#### REQUIRED ACTION
Return all lines from the listing below that include the word "English".

==================================================

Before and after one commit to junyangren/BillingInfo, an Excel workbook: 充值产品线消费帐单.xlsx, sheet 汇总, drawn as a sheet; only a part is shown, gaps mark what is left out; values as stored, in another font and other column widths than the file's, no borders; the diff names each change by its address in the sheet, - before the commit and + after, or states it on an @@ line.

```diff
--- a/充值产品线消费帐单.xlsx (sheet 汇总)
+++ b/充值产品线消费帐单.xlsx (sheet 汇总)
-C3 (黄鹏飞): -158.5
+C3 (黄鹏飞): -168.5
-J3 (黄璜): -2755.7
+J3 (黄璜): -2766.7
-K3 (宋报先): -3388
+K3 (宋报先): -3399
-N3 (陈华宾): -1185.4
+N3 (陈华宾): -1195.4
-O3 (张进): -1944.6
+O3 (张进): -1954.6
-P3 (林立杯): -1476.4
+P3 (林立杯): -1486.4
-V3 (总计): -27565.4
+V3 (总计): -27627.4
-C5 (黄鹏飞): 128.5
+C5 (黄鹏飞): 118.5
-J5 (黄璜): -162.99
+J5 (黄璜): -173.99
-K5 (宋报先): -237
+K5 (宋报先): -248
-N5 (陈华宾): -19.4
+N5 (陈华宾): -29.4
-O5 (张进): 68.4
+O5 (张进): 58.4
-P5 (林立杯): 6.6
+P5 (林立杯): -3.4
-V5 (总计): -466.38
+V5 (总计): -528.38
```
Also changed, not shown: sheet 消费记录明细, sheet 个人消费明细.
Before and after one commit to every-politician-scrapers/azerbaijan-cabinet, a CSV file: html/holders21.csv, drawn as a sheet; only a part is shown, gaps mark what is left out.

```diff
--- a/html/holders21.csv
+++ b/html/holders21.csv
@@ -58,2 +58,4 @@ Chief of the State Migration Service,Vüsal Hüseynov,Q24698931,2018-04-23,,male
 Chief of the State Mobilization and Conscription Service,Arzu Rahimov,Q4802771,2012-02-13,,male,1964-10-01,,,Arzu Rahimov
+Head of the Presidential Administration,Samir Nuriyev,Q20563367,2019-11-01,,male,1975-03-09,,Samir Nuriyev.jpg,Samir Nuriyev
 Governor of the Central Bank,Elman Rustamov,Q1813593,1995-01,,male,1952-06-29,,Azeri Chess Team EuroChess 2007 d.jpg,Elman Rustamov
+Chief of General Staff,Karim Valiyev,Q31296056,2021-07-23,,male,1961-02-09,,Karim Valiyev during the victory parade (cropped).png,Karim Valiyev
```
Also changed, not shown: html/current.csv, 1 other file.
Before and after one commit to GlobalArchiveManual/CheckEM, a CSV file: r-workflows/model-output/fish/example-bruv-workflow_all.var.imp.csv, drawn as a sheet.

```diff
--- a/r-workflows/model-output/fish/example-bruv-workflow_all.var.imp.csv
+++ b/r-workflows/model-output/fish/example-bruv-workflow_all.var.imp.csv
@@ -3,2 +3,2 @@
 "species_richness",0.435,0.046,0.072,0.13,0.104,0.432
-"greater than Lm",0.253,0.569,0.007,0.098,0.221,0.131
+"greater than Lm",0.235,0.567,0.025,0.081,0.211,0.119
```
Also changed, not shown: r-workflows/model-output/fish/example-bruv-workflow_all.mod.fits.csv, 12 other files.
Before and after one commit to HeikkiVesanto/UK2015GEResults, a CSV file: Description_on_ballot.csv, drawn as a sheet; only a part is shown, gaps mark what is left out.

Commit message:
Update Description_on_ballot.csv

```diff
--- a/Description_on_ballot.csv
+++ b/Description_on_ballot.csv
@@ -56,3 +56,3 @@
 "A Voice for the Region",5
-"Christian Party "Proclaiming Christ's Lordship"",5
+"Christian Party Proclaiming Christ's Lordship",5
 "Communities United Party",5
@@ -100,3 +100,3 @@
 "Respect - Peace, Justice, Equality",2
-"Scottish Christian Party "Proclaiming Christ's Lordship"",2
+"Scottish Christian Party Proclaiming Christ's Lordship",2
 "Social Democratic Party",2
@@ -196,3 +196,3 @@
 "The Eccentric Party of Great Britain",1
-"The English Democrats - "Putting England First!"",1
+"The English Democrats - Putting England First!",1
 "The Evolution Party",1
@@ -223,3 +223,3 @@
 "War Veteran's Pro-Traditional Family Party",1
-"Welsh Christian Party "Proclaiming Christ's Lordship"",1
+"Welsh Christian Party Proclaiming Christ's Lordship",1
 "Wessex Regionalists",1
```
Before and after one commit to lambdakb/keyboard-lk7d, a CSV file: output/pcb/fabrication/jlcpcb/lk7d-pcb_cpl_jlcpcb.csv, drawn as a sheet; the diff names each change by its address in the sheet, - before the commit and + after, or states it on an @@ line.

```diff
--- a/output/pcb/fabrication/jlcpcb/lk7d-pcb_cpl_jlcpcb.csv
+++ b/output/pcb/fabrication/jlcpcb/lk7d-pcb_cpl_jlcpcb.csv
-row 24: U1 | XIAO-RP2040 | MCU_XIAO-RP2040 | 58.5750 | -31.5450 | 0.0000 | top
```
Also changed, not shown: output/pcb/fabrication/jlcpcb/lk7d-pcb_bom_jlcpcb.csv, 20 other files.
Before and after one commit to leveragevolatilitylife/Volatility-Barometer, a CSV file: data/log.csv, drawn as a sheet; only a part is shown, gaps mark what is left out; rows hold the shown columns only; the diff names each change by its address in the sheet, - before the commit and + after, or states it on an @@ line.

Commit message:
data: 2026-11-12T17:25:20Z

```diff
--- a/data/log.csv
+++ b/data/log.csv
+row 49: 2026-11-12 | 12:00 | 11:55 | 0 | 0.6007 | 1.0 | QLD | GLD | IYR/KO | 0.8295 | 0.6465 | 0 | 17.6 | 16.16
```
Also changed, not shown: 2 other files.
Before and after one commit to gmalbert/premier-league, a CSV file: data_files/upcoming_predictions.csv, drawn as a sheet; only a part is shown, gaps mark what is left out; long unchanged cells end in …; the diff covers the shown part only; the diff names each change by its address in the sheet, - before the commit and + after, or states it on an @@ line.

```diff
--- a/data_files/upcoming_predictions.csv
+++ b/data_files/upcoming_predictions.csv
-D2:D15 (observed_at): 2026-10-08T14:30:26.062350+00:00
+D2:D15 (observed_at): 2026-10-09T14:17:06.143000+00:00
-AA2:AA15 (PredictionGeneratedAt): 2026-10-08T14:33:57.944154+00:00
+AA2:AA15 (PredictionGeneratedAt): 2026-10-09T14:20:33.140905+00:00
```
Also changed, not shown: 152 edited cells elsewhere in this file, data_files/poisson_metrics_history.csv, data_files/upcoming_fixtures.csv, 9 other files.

==================================================

#### SOLVED PROBLEM
-"The English Democrats - "Putting England First!"",1
+"The English Democrats - Putting England First!",1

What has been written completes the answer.